Most would consider analytics a science. The Glassbeam team considers analytics an art of combining impermeable truth from machine logs with deep healthcare domain expertise. As we expand our penetration of the healthcare market after spending years in the data center world, where the gold standard for machine uptime was 99.999 percent, we have recognized a huge opportunity since the acceptable machine uptime for medical equipment ranged from 90 to 97 percent.
Maximizing uptime of diagnostic equipment is vital to both patients and healthcare organizations. As medical imaging equipment becomes more sophisticated and the need for healthcare organizations to improve their availability becomes more acute, so does the value of machine log data and advanced analytics. Here, we’ve listed several important ways that hospitals can use machine log data and predictive/prescriptive analytics to optimize operational efficiency and revenues.
Medical imaging or diagnostic equipment such as Computed Tomography (CT), Ultrasound, and Magnetic Resonance Imaging (MRI) devices play a critical role in modern healthcare. But while these devices enable healthcare providers to better diagnosis their patients' and provide an optimal treatment plan, they are also very expensive to maintain.
In this section we will investigate how Glassbeam’s DSL called SPL (Semiotic Parsing Language) helps in parsing multi-structured machine logs.
SPL allows a log file to be treated as a hierarchical document consisting of multiple segments (or sections). Each hierarchical segment is called namespace. This allows for zeroing in on the exact section to parse specific elements from, thus localizing the scope of extracts.
The Association for the Advancement of Medical Instrumentation (AAMI) Conference and Expo is a big stage for conversations about innovation, advancements and security for medical equipment. Our team recently attended the 2018 expo in Long Beach, CA, and we were thrilled to mingle with like-minded industry professionals who share our interests in the advancement of medical instrumentation.
Glassbeam’s business revolves around providing business intelligence on machine data. Intelligence comes from structured data. Machine data is not always structured. So, there is a gap between what is needed and what is produced. As Glassbeam’s head of engineering, I am going to write a two series blog about how Glassbeam bridges this gap.
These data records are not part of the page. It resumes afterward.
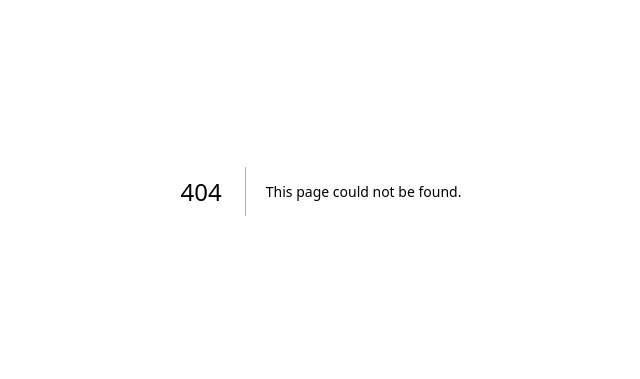
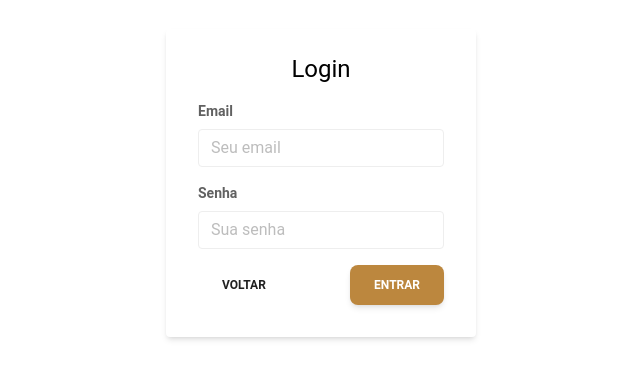
Before and after one commit to caducoder/website-amazonhack, a Next.js app: page /login in a window 1280 px wide. Before the commit this address had no page. Shown: the part 209-588 px from the top of the page, without its empty margins (319-959 px from the left). Built offline with nearby package versions, Linux system fonts and the light colour scheme.

Commit message:
feat: add login page

```diff
--- /dev/null
+++ b/src/pages/login.tsx
@@ -0,0 +1,81 @@
+import { Button } from '@material-tailwind/react';
+import Link from 'next/link';
+import React from 'react';
+import { useForm, SubmitHandler, Controller } from 'react-hook-form';
+
+interface FormData {
+  email: string;
+  password: string;
+}
+
+const LoginForm: React.FC = () => {
+  const { control, handleSubmit, formState: { errors } } = useForm<FormData>();
+
+  const onSubmit: SubmitHandler<FormData> = (data) => {
+    console.log('Dados do formulário:', data);
+  };
+
+  return (
+    <div className="w-full h-screen flex items-center justify-center">
+      <form onSubmit={handleSubmit(onSubmit)} className="bg-white shadow-md rounded px-8 pt-6 pb-8 mb-4">
+        <h2 className="text-2xl text-center mb-4">Login</h2>
+
+        <div className="mb-4">
+          <label className="block text-gray-700 text-sm font-bold mb-2" htmlFor="email">
+            Email
+          </label>
+          <Controller
+            name="email"
+            control={control}
+            rules={{ required: true }}
+            render={({ field }) => (
+              <input
+                {...field}
+                type="text"
+                className={`w-full appearance-none border rounded py-2 px-3 text-gray-700 leading-tight focus:outline-none focus:shadow-outline ${errors.email ? 'border-red-500' : ''}`}
+                placeholder="Seu email"
+              />
+            )}
+          />
+        </div>
+
+        <div className="mb-4">
+          <label className="block text-gray-700 text-sm font-bold mb-2" htmlFor="password">
+            Senha
+          </label>
+          <Controller
+            name="password"
+            control={control}
+            rules={{ required: true }}
+            render={({ field }) => (
+              <input
+                {...field}
+                type="password"
+                className={`w-full appearance-none border rounded py-2 px-3 text-gray-700 leading-tight focus:outline-none focus:shadow-outline ${errors.email ? 'border-red-500' : ''}`}
+                placeholder="Sua senha"
+              />
+            )}
+          />
+        </div>
+
+        <div className="flex items-center justify-between">
+          <Link href='/'>
+            <Button
+              variant='text'
+            >
+              Voltar
+            </Button>
+          </Link>
+          <Button
+            className='bg-goldenrod'
+            type="submit"
+          >
+            Entrar
+          </Button>
+        </div>
+      </form>
+    </div>
+  );
+};
+
+export default LoginForm;
```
Capital expenditures for healthcare equipment totaled more than $350 billion in 2016, according to Harbor Research. Healthcare organizations and Independent Service Organizations (ISOs) are now turning to AI and machine learning to predict and prevent equipment failures and reduce operational costs.
Predictive analytics can be used to reclaim millions of dollars in operational costs for healthcare organizations.
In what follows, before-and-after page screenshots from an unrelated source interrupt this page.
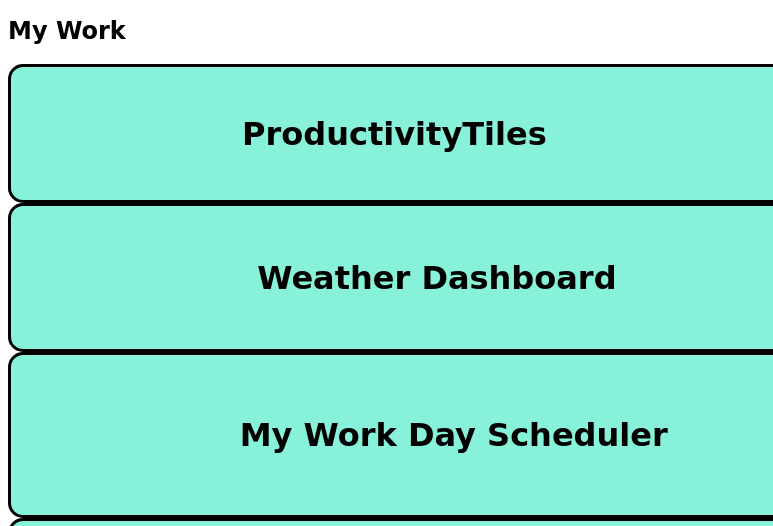
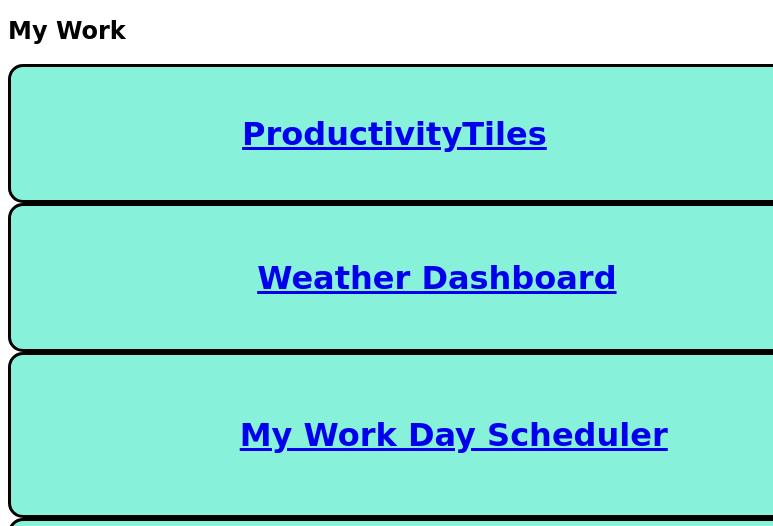
Before and after one commit to tkhobbes43/my-portfolio, a plain HTML site: page index.html in a window 1280 px wide. Shown: the part 571-1097 px from the top of the page, 0-773 px from the left. Drawn offline with Linux system fonts and the light colour scheme; a web font is replaced by a local one.

Commit message:
added links to my github for my works

```diff
--- a/index.html
+++ b/index.html
@@ -59,7 +59,9 @@
       </section>
       <div class="pizza">
 <!-- this project needs to be bigger than the others -->
+         <a href="https://github.com/anacecyflores1/ProductivityTiles">
          <h1>ProductivityTiles</h1>
+         </a>
          <a href="https://anacecyflores1.github.io/ProductivityTiles/">
          <img src="assets/images/ProductivityTiles.jpg" alt="project 1 image", width: 50%; height: 50%;/>
          </a>
@@ -67,14 +69,18 @@
 
 <!-- the rest are to be uniform -->
       <div class="example-flex">
+         <a href="https://github.com/tkhobbes43/weather-dashboard">
          <h1>Weather Dashboard</h1>
+         </a>
          <a href="https://https://tkhobbes43.github.io/weather-dashboard/">
          <img src="assets/images/weather-dashboard.PNG" alt="weather dashboard image"/>
          </a>
       </div>
 
       <div class="example-flex">
+         <a href="https://github.com/tkhobbes43/my-work-day-scheduler">
          <h1>My Work Day Scheduler</h1>
+         </a>
          <a href="https://https://tkhobbes43.github.io/my-work-day-scheduler/">
          <img src="assets/images/my-work-day-scheduler.PNG" alt="my work day scheduler imagechess image from freepnglogos.com"/>
          </a>
```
As pressure mounts to lower healthcare costs, healthcare delivery organizations are taking a closer look at costs in all aspects of their business, particularly operations. More organizations are realizing there is a huge opportunity to lower operational costs by leveraging machine data and machine learning.